SAN DIEGO - Earth Day and Week celebrations are were held Sunday in Balboa Park, downtown Oceanside and in the Palomar Mountain State Park.
Palomar Mountain State Park celebrated Earth Day, which was Tuesday, April 22, with a day of service. Volunteers groomed the park's historic apple orchard, and will control invasive plant species like bull thistle or mullein.
Children ages 10 and under can sign up to be "litter getters," according to park officials.
The city of San Diego capped off "Earth Week" with its 25th annual Earth Fair in Balboa Park. About 60,000 people attended the event, which included at least 300 exhibitors, a children's parade, an art show and a clean vehicle exhibit.
Hundreds of businesses, nonprofit organizations and government agencies took part in the annual event, sharing environmentally friendly products, services and policies.
One of the many interactive displays at the Earth Fair was the ecoATM. Cellphone users who want to ditch their old phones can do so safely.

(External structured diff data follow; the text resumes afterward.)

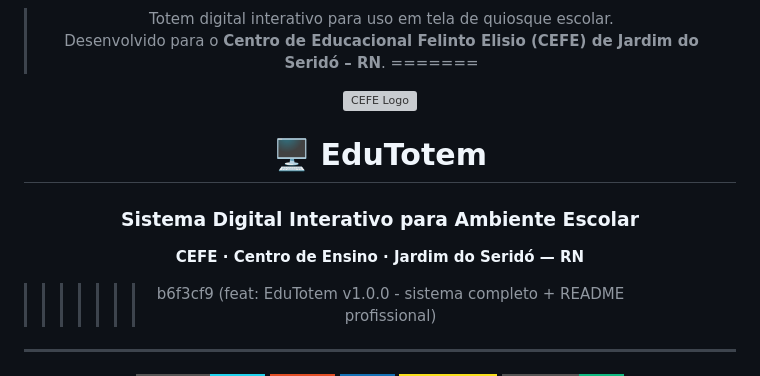
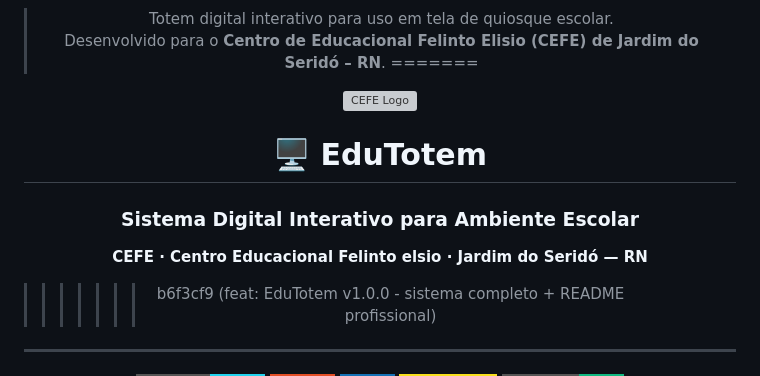
Before and after one commit to marcelin1555/EduTotem, a Markdown page: README.md, the part around one of its changes. Rendered like a GitHub page; badges without logos; grey boxes are pictures that could not be loaded.

Commit message:
Revise README for EduTotem project
Updated README to include project description, features, usage instructions, and contribution guidelines.

```diff
--- a/README.md
+++ b/README.md
@@ -10,7 +10,7 @@
 
 ### Sistema Digital Interativo para Ambiente Escolar
 
-**CEFE · Centro de Ensino · Jardim do Seridó — RN**
+**CEFE · Centro Educacional Felinto elsio · Jardim do Seridó — RN**
 >>>>>>> b6f3cf9 (feat: EduTotem v1.0.0 - sistema completo + README profissional)
 
 ---
```
Also changed, not shown: other parts of README.md (+1 -1 lines).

"E-waste is the fastest growing section of our waste stream and we created this product to help solve that and recycle people's devices," said Amy Rice, who is with ecoATM.

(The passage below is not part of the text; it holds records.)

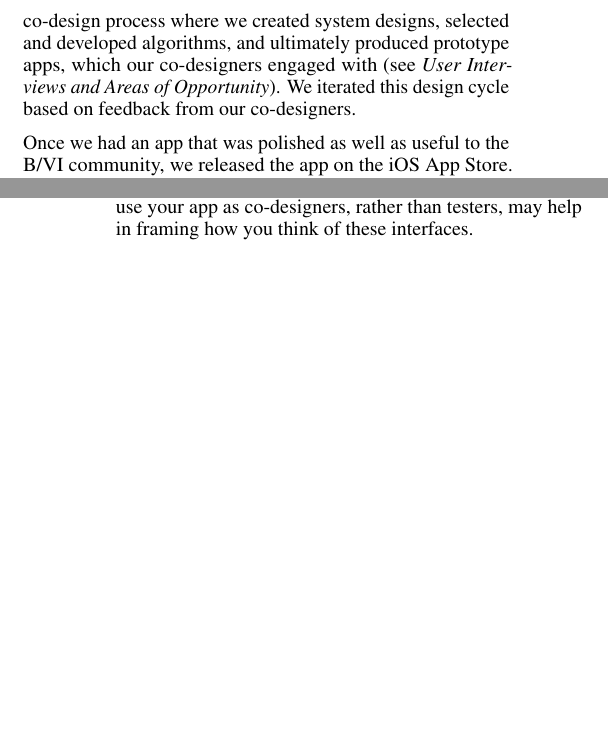
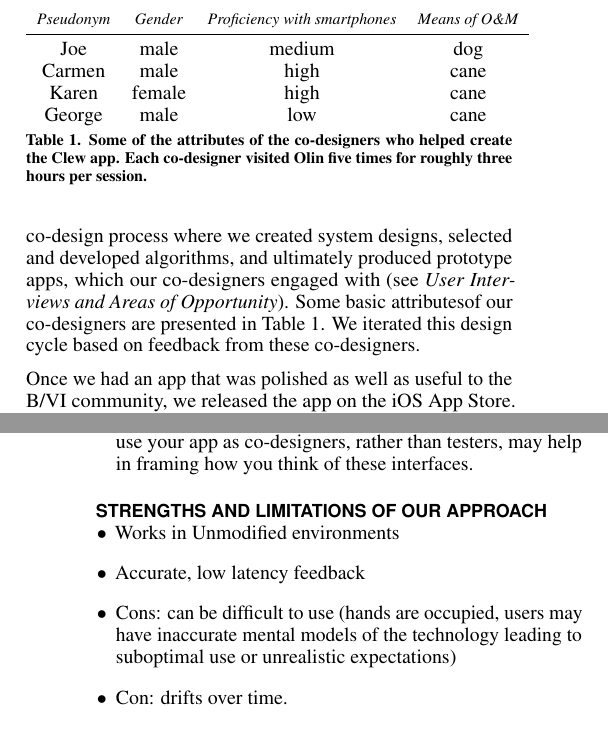
Before and after one commit to paulruvolo/ARAssistiveAppsPaper, a LaTeX document (ASSETS19/ar_assistive_apps_camera_ready.tex): two parts of the columns of pages 3 and 9 of 11 before the commit and two parts of the columns of pages 3 and 10 of 12 after it, joined at a grey line, cut at the place of the change, the shorter picture padded with empty space. Compiled offline with pdfLaTeX.

Commit message:
some more rough content for the final version

```diff
--- a/ASSETS19/ar_assistive_apps_camera_ready.tex
+++ b/ASSETS19/ar_assistive_apps_camera_ready.tex
@@ -228,8 +228,23 @@ Apple's ARKit \cite{arkit}, released in 2017, and Google's ARCore \cite{arcore},
 %Although quite specific and certainly at the implementation detail level, a challenge presented when developing assistive apps for ARKit is that the ARSCNView class provided by Apple does not allow for the presentation of subviews.  This limitation makes it particular hard to achieve optimal integration with Apple's VoiceOver.  In particular, it is very difficult to make an app that consistently announces the identity of activated buttons, while also properly announcing new controls that appears on the screen.
 
 \section{Design Process Overview}
+\begin{table}
+  \centering
+  \begin{tabular}{c c c c}
+    % \toprule
+    {\small \textit{Pseudonym}}
+            & {\small \textit{Gender}} & {\small \textit{Proficiency with smartphones}} & {\small \textit{Means of \OM}} \\
+    \midrule
+    Joe  & male  & medium & dog \\
+    Carmen  &  male & high & cane \\
+   Karen  & female & high & cane\\
+    George  & male & low & cane
+    % \bottomrule
+  \end{tabular}
+  \caption{Some of the attributes of the co-designers who helped create the Clew app.  Each co-designer visited Olin five times for roughly three hours per session.\label{tab:codesigners}}
+\end{table}
 
-We employed a user-centered design process that involves people who are \BVI in all phases (see Figure~\ref{fig:designprocess}).  In the initial phase, we focused on in-person interactions with local members of the \BVI community and members of the research team who are \BVI to identify areas of opportunity for improving access to physical spaces (see \emph{\nameref{sec:areasofopportunity}}).  Based on these interactions, we developed concepts for \OM apps.  These app concepts fed into an intensive co-design process where we created system designs, selected and developed algorithms, and ultimately produced prototype apps, which our co-designers engaged with (see \emph{\nameref{sec:areasofopportunity}}).  We iterated this design cycle based on feedback from our co-designers.
+We employed a user-centered design process that involves people who are \BVI in all phases (see Figure~\ref{fig:designprocess}).  In the initial phase, we focused on in-person interactions with local members of the \BVI community and members of the research team who are \BVI to identify areas of opportunity for improving access to physical spaces (see \emph{\nameref{sec:areasofopportunity}}).  Based on these interactions, we developed concepts for \OM apps.  These app concepts fed into an intensive co-design process where we created system designs, selected and developed algorithms, and ultimately produced prototype apps, which our co-designers engaged with (see \emph{\nameref{sec:areasofopportunity}}).  Some basic attributesof our co-designers are presented in Table~\ref{tab:codesigners}.  We iterated this design cycle based on feedback from these co-designers.
 
 Once we had an app that was polished as well as useful to the \BVI community, we released the app on the iOS App Store.  The release of the app generated feedback in two forms.  First, users from all over the world gave us their impressions of the app and how they would want to see it improved.  Second, users who opted-in to sharing usage data, provided a dataset to understand, in a quantitative manner, how the app was being utilized (see \emph{\nameref{sec:largescalestudy}}).
 
@@ -479,6 +517,13 @@ Based on our co-design process, technology evaluation, and user study, we summar
 %While we designed this app primarily for finding objects, it can be utilized for other tasks.  One possibility is finding things that are not objects (e.g., the precise location of a bus stop or a doorway in outdoor settings where GPS is not sufficiently accurate).  A second possibility is automatically providing the location of important features in the environment (e.g., doors, windows, chairs) so that the user can make a mental map of the space around them.  In addition to these new use cases, another area of future exploration is quality control.  Aggregating judgments from multiple workers is an active area of research and these techniques can be utilized to filter inaccurate localizations from the crowd.
 %
 
+\section{Strengths and Limitations of Our Approach}
+\begin{itemize}
+\item Works in Unmodified environments
+\item Accurate, low latency feedback
+\item Cons: can be difficult to use (hands are occupied, users may have inaccurate mental models of the technology leading to suboptimal use or unrealistic expectations)
+\item Con: drifts over time.
+\end{itemize}
 
 \section{Future Work and Areas of Opportunity}
 While we have provided initial steps towards understanding and realizing the potential of AR technology for \OM, we have identified a number of broad future directions that are outside the scope of our current work.
@@ -499,8 +544,7 @@ We have presented our smartphone app, Clew, which allows people who are \BVI to
 Additionally, we have outlined areas of opportunity for the development of AR apps for \OM and provided a discussion of guidelines for successfully using this technology.  Through the development of new algorithms, co-design with users, and the improvement of AR technology itself, researchers will hopefully succeed in leveraging AR to create impactful smartphone technology for people who are \BVI.
 %
 \section{Acknowledgments}
-Removed for anonymous review.
-
+We would like to acknowledge The Peabody Foundation of Boston, MA for funding this work.  Additionally, Simran Malhi, Dieter Brehm, Megan Ku, Louise Nielsen, and Lauren Gulland contributed to this work.
 % BALANCE COLUMNS
 \balance{}
 
```
Also changed, not shown: ASSETS19/ar_assistive_apps_camera_ready.tex (23 more changed lines).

The ATM scans your phone and within minutes, determines the value and pays cash for your old device or donates $1 to charity if it has no value. The cash is a perk, but properly disposing of electronic devices is priceless to Mother Nature.
"The land cannot decompose the metals inside so when they do, a lot of the toxins end up into the soil, which can also end up in our water," said Rice.

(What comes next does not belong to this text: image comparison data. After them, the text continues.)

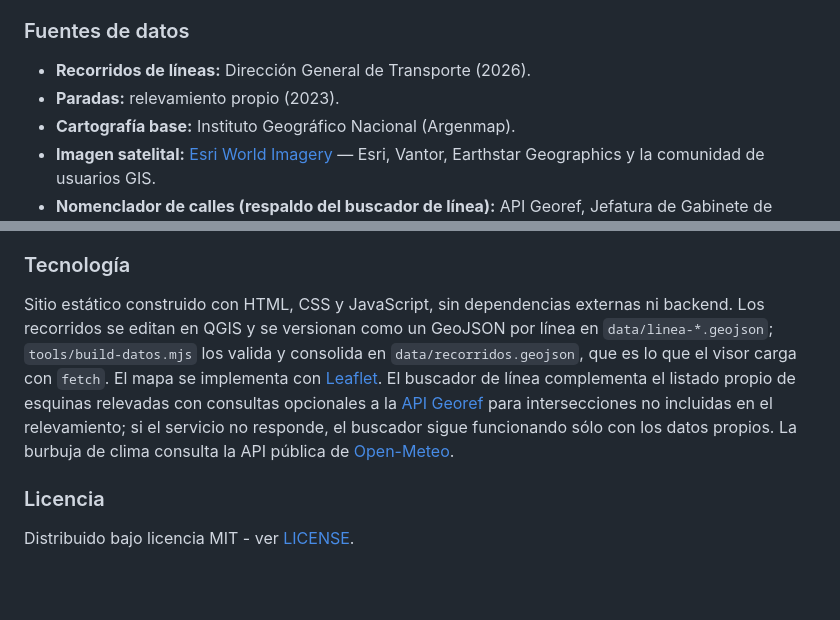
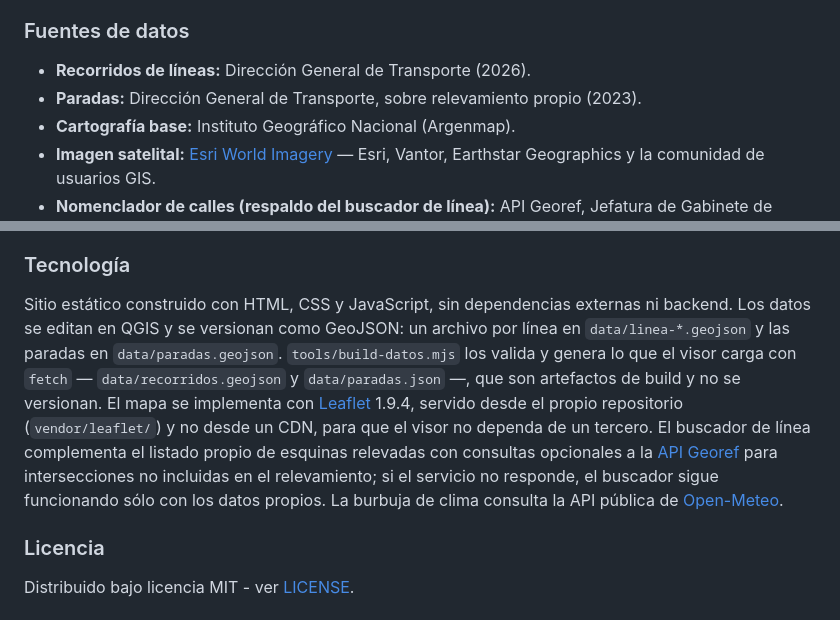
Before and after one commit to agstnrdz/transporte-demo, a Markdown page: README.md, 2 parts joined by grey strips. Drawn GitHub-style; blank space fills up the shorter version.

Commit message:
docs: update README for vendored leaflet and stops pipeline

```diff
--- a/README.md
+++ b/README.md
@@ -37,7 +37,7 @@ Este visor permite consultar de forma interactiva las 24 líneas de colectivo ur
 ### Fuentes de datos
 
 - **Recorridos de líneas:** Dirección General de Transporte (2026).
-- **Paradas:** relevamiento propio (2023).
+- **Paradas:** Dirección General de Transporte, sobre relevamiento propio (2023).
 - **Cartografía base:** Instituto Geográfico Nacional (Argenmap).
 - **Imagen satelital:** [Esri World Imagery](https://www.arcgis.com/home/item.html?id=10df2279f9684e4a9f6a7f08febac2a9) — Esri, Vantor, Earthstar Geographics y la comunidad de usuarios GIS.
 - **Nomenclador de calles (respaldo del buscador de línea):** API Georef, Jefatura de Gabinete de Ministros de la Nación ([datos.gob.ar](https://datos.gob.ar)).
@@ -49,7 +49,7 @@ El uso de [Argenmap](https://ign-argentina.github.io/argenmap-web/) como mapa ba
 
 ### Tecnología
 
-Sitio estático construido con HTML, CSS y JavaScript, sin dependencias externas ni backend. Los recorridos se editan en QGIS y se versionan como un GeoJSON por línea en `data/linea-*.geojson`; `tools/build-datos.mjs` los valida y consolida en `data/recorridos.geojson`, que es lo que el visor carga con `fetch`. El mapa se implementa con [Leaflet](https://leafletjs.com/). El buscador de línea complementa el listado propio de esquinas relevadas con consultas opcionales a la [API Georef](https://datosgobar.github.io/georef-ar-api/) para intersecciones no incluidas en el relevamiento; si el servicio no responde, el buscador sigue funcionando sólo con los datos propios. La burbuja de clima consulta la API pública de [Open-Meteo](https://open-meteo.com/).
+Sitio estático construido con HTML, CSS y JavaScript, sin dependencias externas ni backend. Los datos se editan en QGIS y se versionan como GeoJSON: un archivo por línea en `data/linea-*.geojson` y las paradas en `data/paradas.geojson`. `tools/build-datos.mjs` los valida y genera lo que el visor carga con `fetch` — `data/recorridos.geojson` y `data/paradas.json` —, que son artefactos de build y no se versionan. El mapa se implementa con [Leaflet](https://leafletjs.com/) 1.9.4, servido desde el propio repositorio (`vendor/leaflet/`) y no desde un CDN, para que el visor no dependa de un tercero. El buscador de línea complementa el listado propio de esquinas relevadas con consultas opcionales a la [API Georef](https://datosgobar.github.io/georef-ar-api/) para intersecciones no incluidas en el relevamiento; si el servicio no responde, el buscador sigue funcionando sólo con los datos propios. La burbuja de clima consulta la API pública de [Open-Meteo](https://open-meteo.com/).
 
 ### Licencia
 
```
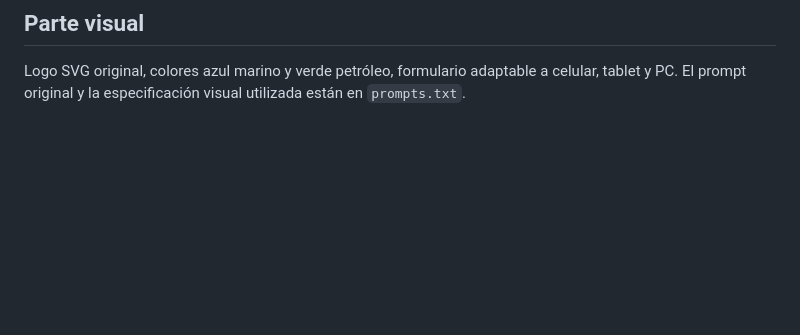
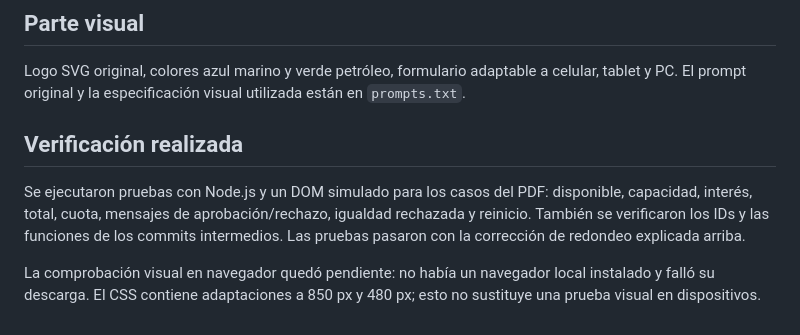
Before and after one commit to theGebus/Ventas, a Markdown page: README.md, the part around the change. Drawn GitHub-style; blank space fills up the shorter version.

Commit message:
Documentar pruebas de calculos e integracion y limites de verificacion

```diff
--- a/README.md
+++ b/README.md
@@ -57,3 +57,9 @@ Ese push sube todos los commits, conservando cada etapa. No uses `--force` si el
 ## Parte visual
 
 Logo SVG original, colores azul marino y verde petróleo, formulario adaptable a celular, tablet y PC. El prompt original y la especificación visual utilizada están en `prompts.txt`.
+
+## Verificación realizada
+
+Se ejecutaron pruebas con Node.js y un DOM simulado para los casos del PDF: disponible, capacidad, interés, total, cuota, mensajes de aprobación/rechazo, igualdad rechazada y reinicio. También se verificaron los IDs y las funciones de los commits intermedios. Las pruebas pasaron con la corrección de redondeo explicada arriba.
+
+La comprobación visual en navegador quedó pendiente: no había un navegador local instalado y falló su descarga. El CSS contiene adaptaciones a 850 px y 480 px; esto no sustituye una prueba visual en dispositivos.
```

This year, volunteers with the Art Miles Mural Project painted a special mural remembering the victims killed in the South Korea ferry tragedy.
"This is one of the most multicultural cities in the world, and a lot of Korean population and our hearts go out to those families who lost those loved ones," said Joanne Tawfils, who is with the project.
The group plans to personally deliver the mural to the South Korea ambassador next month.
The Earth Festival at Pier View Way and Tremont Street in Oceanside, which organizers said would be the largest of its kind in North County, also began at 10 a.m.
The event featured a vintage market, a green home improvement area, sales of drought-friendly plants, demonstrations and entertainment. Also on the agenda was a "Recycled Chic" fashion show and kid-friendly crafts.